WORK INSTRUCTIONS: A single number is all that's needed: how many lines in the data contain the string "True".

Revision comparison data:
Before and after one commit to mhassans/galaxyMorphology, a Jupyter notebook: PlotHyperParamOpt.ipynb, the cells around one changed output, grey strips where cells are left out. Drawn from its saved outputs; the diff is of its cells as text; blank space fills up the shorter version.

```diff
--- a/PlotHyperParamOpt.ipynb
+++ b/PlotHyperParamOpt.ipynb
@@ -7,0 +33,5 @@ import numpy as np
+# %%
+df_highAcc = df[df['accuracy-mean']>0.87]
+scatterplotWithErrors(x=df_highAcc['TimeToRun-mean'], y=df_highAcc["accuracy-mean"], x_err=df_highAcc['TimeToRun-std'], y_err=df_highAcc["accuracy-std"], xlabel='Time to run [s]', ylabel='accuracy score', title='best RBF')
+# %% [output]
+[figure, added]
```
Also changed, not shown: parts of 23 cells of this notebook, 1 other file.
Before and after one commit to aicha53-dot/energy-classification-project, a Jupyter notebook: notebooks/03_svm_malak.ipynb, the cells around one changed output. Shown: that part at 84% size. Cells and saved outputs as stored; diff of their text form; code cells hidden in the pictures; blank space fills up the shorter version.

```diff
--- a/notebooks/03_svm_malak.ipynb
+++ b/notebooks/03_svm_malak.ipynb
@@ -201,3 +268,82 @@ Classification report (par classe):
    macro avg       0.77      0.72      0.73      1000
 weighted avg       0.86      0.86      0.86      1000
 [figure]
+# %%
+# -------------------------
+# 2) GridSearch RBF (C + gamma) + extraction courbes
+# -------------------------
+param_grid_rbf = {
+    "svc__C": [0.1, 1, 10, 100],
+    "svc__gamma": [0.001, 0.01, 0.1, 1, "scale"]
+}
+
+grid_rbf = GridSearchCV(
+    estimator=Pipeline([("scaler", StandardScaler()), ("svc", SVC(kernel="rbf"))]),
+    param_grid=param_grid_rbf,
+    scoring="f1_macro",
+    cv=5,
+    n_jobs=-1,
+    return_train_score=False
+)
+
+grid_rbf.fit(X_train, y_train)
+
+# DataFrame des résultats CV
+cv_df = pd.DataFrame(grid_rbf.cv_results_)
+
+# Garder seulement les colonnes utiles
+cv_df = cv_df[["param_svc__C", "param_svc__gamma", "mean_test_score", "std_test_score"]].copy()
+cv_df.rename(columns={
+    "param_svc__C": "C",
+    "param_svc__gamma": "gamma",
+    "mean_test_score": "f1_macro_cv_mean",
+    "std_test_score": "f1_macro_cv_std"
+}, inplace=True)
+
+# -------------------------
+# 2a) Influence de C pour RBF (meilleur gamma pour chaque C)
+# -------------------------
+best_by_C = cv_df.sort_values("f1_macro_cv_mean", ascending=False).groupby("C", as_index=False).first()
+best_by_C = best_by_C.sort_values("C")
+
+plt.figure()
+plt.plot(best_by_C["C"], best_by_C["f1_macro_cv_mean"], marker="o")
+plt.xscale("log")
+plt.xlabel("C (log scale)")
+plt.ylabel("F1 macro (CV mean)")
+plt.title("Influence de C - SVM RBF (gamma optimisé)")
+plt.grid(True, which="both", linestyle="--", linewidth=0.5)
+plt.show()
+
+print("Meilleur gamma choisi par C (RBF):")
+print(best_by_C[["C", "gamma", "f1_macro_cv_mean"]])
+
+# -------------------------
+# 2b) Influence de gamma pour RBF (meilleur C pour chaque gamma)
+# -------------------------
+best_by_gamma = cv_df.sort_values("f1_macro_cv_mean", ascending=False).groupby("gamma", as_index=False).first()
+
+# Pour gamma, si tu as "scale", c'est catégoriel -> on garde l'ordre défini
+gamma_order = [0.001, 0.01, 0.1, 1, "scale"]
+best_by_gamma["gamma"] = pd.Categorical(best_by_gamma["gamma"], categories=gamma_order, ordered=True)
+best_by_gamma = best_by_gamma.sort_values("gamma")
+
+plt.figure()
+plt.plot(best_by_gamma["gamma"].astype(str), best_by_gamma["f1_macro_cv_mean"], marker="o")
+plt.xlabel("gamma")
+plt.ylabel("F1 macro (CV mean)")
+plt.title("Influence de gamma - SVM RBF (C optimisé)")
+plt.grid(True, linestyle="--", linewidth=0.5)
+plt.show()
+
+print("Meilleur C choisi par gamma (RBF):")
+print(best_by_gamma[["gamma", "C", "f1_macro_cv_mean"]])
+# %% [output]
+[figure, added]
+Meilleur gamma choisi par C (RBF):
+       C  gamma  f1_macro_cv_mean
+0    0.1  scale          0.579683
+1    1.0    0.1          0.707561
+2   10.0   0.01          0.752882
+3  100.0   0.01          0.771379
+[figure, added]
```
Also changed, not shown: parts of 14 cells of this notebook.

EXERCISE ANSWER: 4